==== Given entries

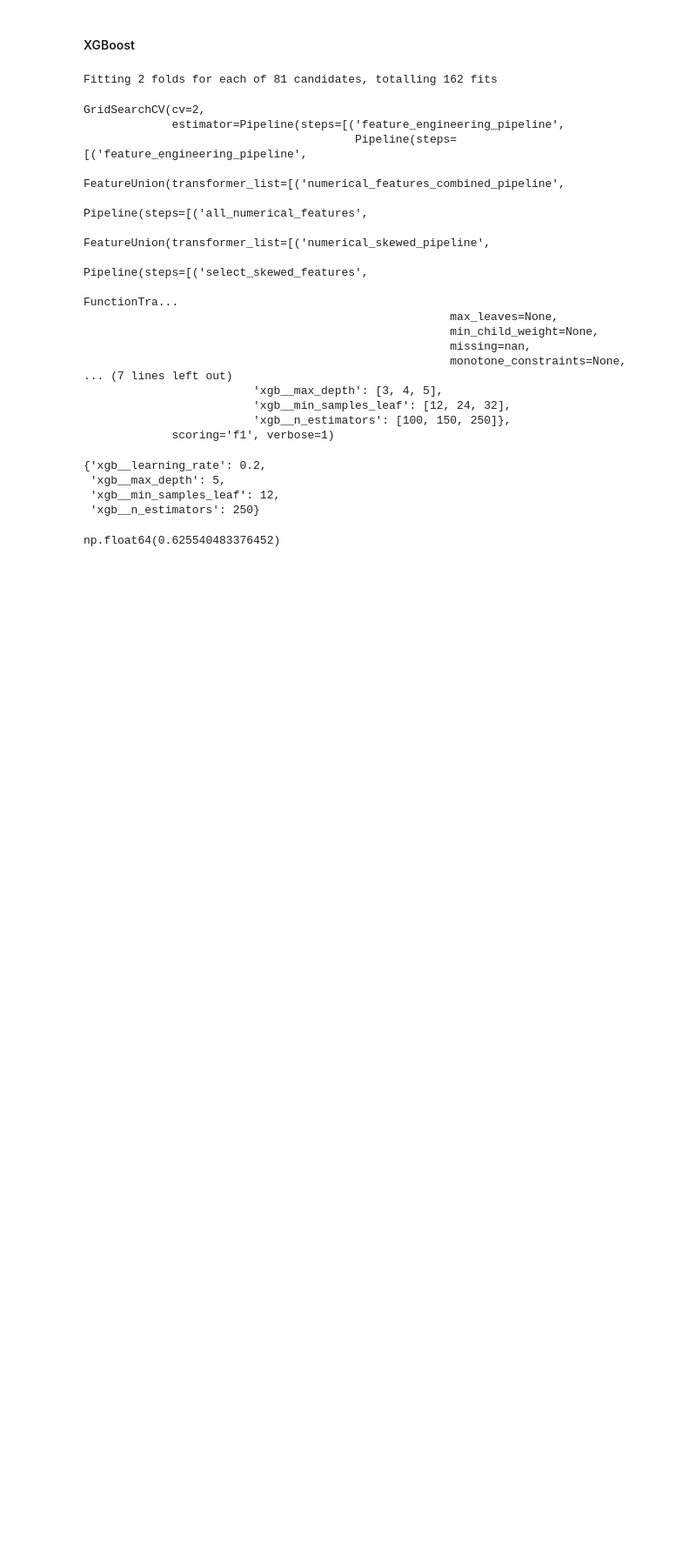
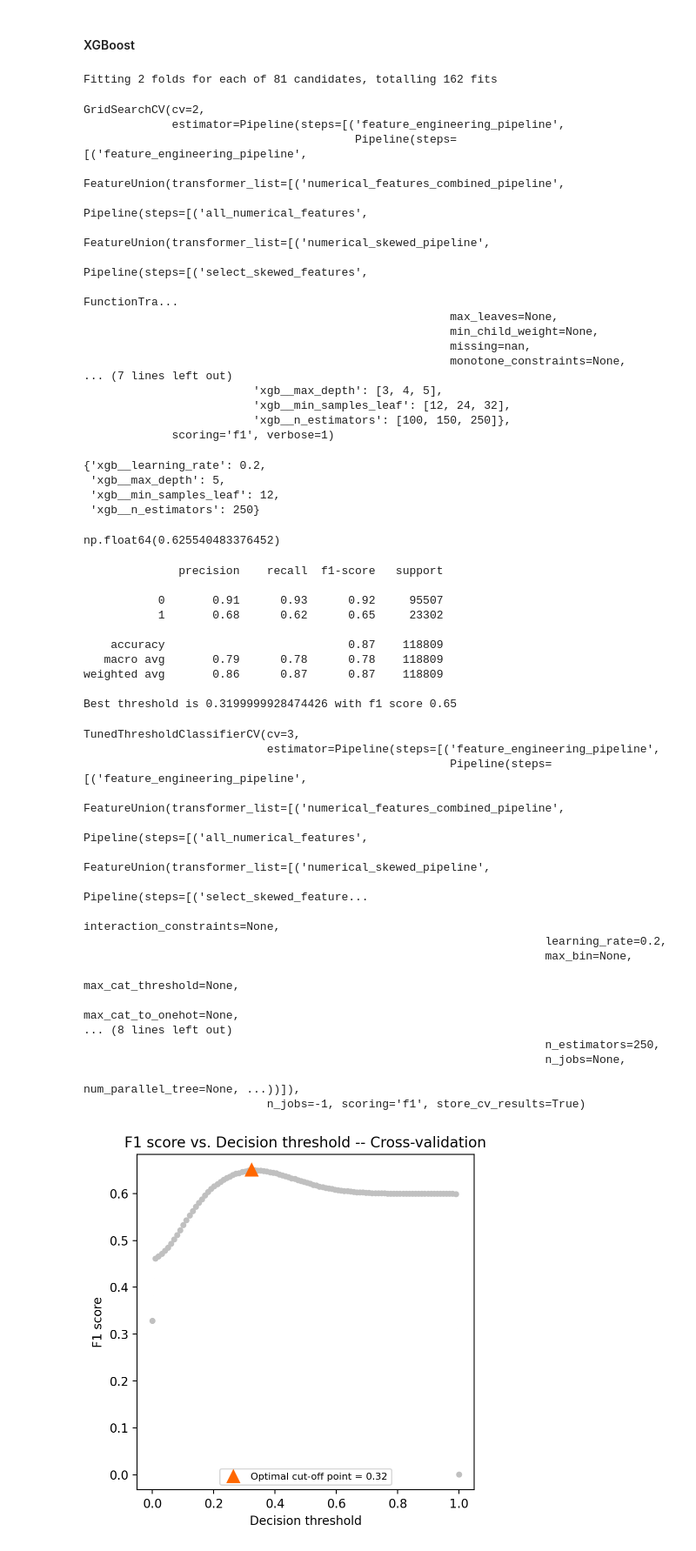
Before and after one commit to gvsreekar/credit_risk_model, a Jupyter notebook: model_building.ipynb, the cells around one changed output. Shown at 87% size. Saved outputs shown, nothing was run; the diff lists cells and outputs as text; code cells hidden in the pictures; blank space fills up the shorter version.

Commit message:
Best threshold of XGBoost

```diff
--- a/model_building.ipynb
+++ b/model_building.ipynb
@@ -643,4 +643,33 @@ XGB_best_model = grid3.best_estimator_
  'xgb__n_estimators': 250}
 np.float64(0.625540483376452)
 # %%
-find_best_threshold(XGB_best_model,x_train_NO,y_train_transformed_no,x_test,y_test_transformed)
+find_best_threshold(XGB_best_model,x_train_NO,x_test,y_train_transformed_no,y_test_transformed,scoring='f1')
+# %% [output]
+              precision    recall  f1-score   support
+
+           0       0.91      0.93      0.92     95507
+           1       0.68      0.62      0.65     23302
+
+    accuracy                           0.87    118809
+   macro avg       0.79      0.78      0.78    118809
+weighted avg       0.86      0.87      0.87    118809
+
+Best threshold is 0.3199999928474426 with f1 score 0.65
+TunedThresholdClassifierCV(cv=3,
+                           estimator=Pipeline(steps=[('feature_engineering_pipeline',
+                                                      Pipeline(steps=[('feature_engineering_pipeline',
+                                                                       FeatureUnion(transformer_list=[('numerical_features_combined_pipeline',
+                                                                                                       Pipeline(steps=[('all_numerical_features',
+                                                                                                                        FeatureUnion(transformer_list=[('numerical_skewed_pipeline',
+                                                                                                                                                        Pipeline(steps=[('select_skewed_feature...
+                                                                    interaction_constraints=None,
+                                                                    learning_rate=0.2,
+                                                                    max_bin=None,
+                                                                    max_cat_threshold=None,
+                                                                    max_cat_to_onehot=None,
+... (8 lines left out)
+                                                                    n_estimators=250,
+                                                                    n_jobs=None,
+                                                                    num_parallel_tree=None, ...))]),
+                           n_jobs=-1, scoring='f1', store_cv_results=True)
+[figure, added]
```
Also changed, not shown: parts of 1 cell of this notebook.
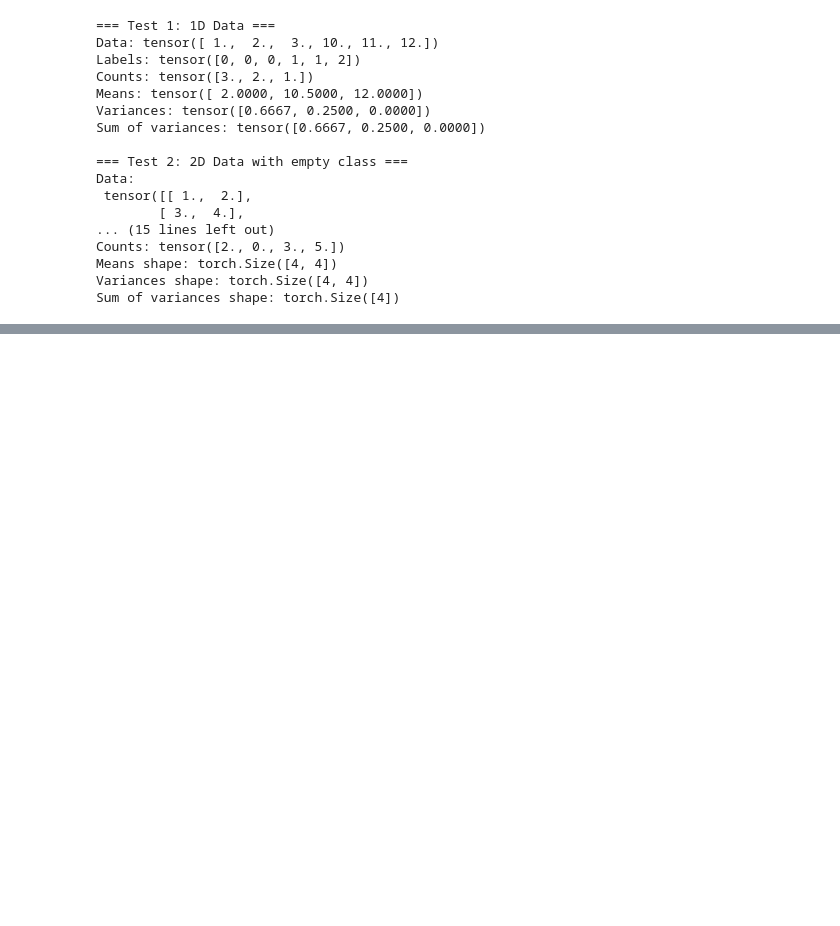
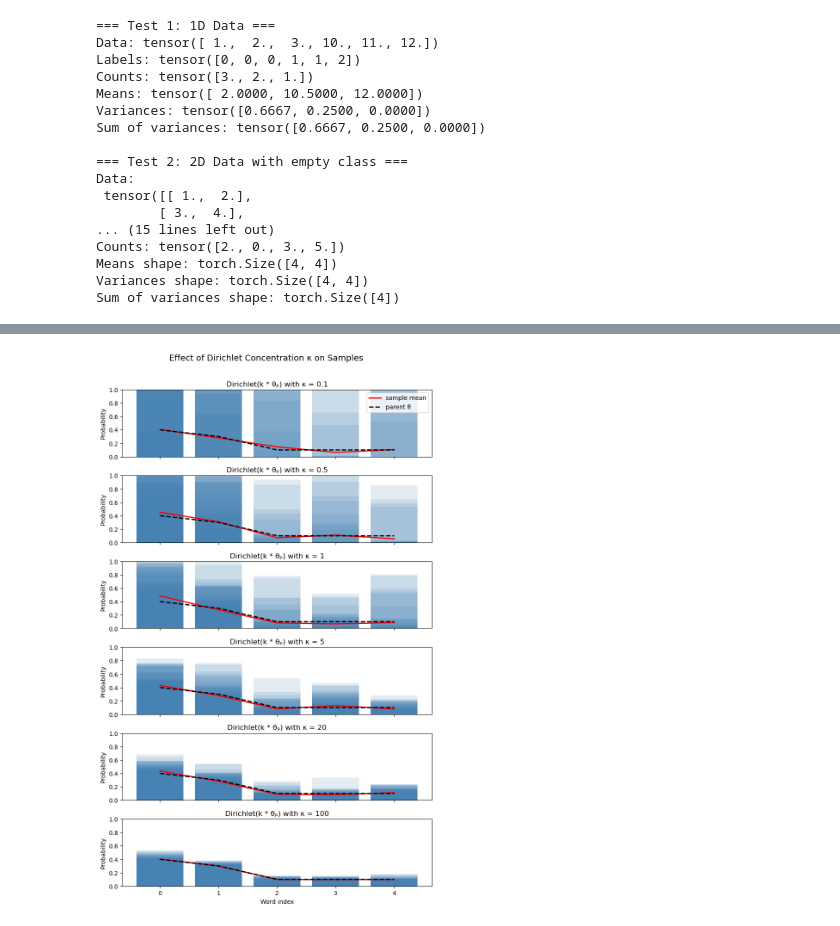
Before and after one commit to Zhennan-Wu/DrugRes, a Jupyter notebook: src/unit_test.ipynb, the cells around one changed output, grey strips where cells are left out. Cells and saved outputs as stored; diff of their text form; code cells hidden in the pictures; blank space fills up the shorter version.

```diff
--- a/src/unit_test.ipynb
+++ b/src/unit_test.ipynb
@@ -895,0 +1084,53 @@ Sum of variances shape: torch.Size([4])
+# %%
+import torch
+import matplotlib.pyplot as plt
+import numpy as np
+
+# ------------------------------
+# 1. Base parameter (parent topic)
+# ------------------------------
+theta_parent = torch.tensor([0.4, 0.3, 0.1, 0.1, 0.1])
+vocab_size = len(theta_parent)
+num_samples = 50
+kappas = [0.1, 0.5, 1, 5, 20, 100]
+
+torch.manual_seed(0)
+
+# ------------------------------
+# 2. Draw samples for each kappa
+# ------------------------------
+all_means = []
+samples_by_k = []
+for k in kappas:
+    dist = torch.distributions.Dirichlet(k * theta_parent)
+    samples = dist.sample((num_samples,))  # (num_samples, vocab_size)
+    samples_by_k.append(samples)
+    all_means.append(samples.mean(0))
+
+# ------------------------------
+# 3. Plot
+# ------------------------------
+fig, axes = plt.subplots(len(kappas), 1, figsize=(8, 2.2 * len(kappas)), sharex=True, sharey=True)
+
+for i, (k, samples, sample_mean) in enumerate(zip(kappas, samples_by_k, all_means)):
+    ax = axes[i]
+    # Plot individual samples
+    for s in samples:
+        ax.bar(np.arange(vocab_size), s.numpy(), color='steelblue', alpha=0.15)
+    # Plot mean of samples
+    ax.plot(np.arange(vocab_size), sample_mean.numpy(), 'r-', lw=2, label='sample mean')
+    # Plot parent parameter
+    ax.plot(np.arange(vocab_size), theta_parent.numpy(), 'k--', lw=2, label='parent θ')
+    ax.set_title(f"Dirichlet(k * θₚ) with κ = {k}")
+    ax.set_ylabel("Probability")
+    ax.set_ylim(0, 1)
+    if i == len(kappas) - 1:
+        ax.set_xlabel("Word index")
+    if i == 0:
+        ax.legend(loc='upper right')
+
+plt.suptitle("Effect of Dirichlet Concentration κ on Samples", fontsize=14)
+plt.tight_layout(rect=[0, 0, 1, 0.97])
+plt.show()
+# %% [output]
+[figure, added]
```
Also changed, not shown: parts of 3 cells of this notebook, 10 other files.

========

** Task prompt **
Your answer must be the records above, word for word, with every picture left out.

** Answer to this exercise **
Before and after one commit to gvsreekar/credit_risk_model, a Jupyter notebook: model_building.ipynb, the cells around one changed output. Shown at 87% size. Saved outputs shown, nothing was run; the diff lists cells and outputs as text; code cells hidden in the pictures; blank space fills up the shorter version.

Commit message:
Best threshold of XGBoost

```diff
--- a/model_building.ipynb
+++ b/model_building.ipynb
@@ -643,4 +643,33 @@ XGB_best_model = grid3.best_estimator_
  'xgb__n_estimators': 250}
 np.float64(0.625540483376452)
 # %%
-find_best_threshold(XGB_best_model,x_train_NO,y_train_transformed_no,x_test,y_test_transformed)
+find_best_threshold(XGB_best_model,x_train_NO,x_test,y_train_transformed_no,y_test_transformed,scoring='f1')
+# %% [output]
+              precision    recall  f1-score   support
+
+           0       0.91      0.93      0.92     95507
+           1       0.68      0.62      0.65     23302
+
+    accuracy                           0.87    118809
+   macro avg       0.79      0.78      0.78    118809
+weighted avg       0.86      0.87      0.87    118809
+
+Best threshold is 0.3199999928474426 with f1 score 0.65
+TunedThresholdClassifierCV(cv=3,
+                           estimator=Pipeline(steps=[('feature_engineering_pipeline',
+                                                      Pipeline(steps=[('feature_engineering_pipeline',
+                                                                       FeatureUnion(transformer_list=[('numerical_features_combined_pipeline',
+                                                                                                       Pipeline(steps=[('all_numerical_features',
+                                                                                                                        FeatureUnion(transformer_list=[('numerical_skewed_pipeline',
+                                                                                                                                                        Pipeline(steps=[('select_skewed_feature...
+                                                                    interaction_constraints=None,
+                                                                    learning_rate=0.2,
+                                                                    max_bin=None,
+                                                                    max_cat_threshold=None,
+                                                                    max_cat_to_onehot=None,
+... (8 lines left out)
+                                                                    n_estimators=250,
+                                                                    n_jobs=None,
+                                                                    num_parallel_tree=None, ...))]),
+                           n_jobs=-1, scoring='f1', store_cv_results=True)
+[figure, added]
```
Also changed, not shown: parts of 1 cell of this notebook.
Before and after one commit to Zhennan-Wu/DrugRes, a Jupyter notebook: src/unit_test.ipynb, the cells around one changed output, grey strips where cells are left out. Cells and saved outputs as stored; diff of their text form; code cells hidden in the pictures; blank space fills up the shorter version.

```diff
--- a/src/unit_test.ipynb
+++ b/src/unit_test.ipynb
@@ -895,0 +1084,53 @@ Sum of variances shape: torch.Size([4])
+# %%
+import torch
+import matplotlib.pyplot as plt
+import numpy as np
+
+# ------------------------------
+# 1. Base parameter (parent topic)
+# ------------------------------
+theta_parent = torch.tensor([0.4, 0.3, 0.1, 0.1, 0.1])
+vocab_size = len(theta_parent)
+num_samples = 50
+kappas = [0.1, 0.5, 1, 5, 20, 100]
+
+torch.manual_seed(0)
+
+# ------------------------------
+# 2. Draw samples for each kappa
+# ------------------------------
+all_means = []
+samples_by_k = []
+for k in kappas:
+    dist = torch.distributions.Dirichlet(k * theta_parent)
+    samples = dist.sample((num_samples,))  # (num_samples, vocab_size)
+    samples_by_k.append(samples)
+    all_means.append(samples.mean(0))
+
+# ------------------------------
+# 3. Plot
+# ------------------------------
+fig, axes = plt.subplots(len(kappas), 1, figsize=(8, 2.2 * len(kappas)), sharex=True, sharey=True)
+
+for i, (k, samples, sample_mean) in enumerate(zip(kappas, samples_by_k, all_means)):
+    ax = axes[i]
+    # Plot individual samples
+    for s in samples:
+        ax.bar(np.arange(vocab_size), s.numpy(), color='steelblue', alpha=0.15)
+    # Plot mean of samples
+    ax.plot(np.arange(vocab_size), sample_mean.numpy(), 'r-', lw=2, label='sample mean')
+    # Plot parent parameter
+    ax.plot(np.arange(vocab_size), theta_parent.numpy(), 'k--', lw=2, label='parent θ')
+    ax.set_title(f"Dirichlet(k * θₚ) with κ = {k}")
+    ax.set_ylabel("Probability")
+    ax.set_ylim(0, 1)
+    if i == len(kappas) - 1:
+        ax.set_xlabel("Word index")
+    if i == 0:
+        ax.legend(loc='upper right')
+
+plt.suptitle("Effect of Dirichlet Concentration κ on Samples", fontsize=14)
+plt.tight_layout(rect=[0, 0, 1, 0.97])
+plt.show()
+# %% [output]
+[figure, added]
```
Also changed, not shown: parts of 3 cells of this notebook, 10 other files.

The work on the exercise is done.